« Reply #285 on: June 02, 2017, 10:59:49 PM »
Journey of the Osage 10:00   22,564 views

https://youtu.be/j_YiHIYmXn8

Uploaded on Apr 22, 2011
Made in conjunction with the Museum's 2004 exhibition entitled Art of the Osage, this video pairs visual imagery with interviews from tribal historians and members to provide a glimpse into the history of the Osage Indians.
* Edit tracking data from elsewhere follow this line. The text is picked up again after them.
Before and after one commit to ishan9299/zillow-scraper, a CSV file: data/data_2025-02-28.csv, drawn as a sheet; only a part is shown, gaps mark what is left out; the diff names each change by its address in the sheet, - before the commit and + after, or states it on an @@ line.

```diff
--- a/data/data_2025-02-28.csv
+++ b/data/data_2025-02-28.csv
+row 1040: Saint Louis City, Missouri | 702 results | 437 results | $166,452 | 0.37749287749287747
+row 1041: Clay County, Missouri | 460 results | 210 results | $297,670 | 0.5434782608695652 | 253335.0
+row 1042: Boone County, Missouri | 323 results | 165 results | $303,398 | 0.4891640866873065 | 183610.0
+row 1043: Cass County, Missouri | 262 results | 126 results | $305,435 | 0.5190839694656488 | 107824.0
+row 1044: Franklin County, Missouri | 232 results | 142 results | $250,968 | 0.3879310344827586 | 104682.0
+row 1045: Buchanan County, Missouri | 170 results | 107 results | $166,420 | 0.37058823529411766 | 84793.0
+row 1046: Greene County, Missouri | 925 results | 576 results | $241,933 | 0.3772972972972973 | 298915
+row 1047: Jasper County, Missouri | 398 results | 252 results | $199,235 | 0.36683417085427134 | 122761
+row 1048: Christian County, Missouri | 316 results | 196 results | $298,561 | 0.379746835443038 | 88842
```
Using as a reference point the Native American tribe's past, including its forced displacement onto an Oklahoma reservation in the 19th century, the video paints a portrait of a modern, continuously evolving people.

R.R. Book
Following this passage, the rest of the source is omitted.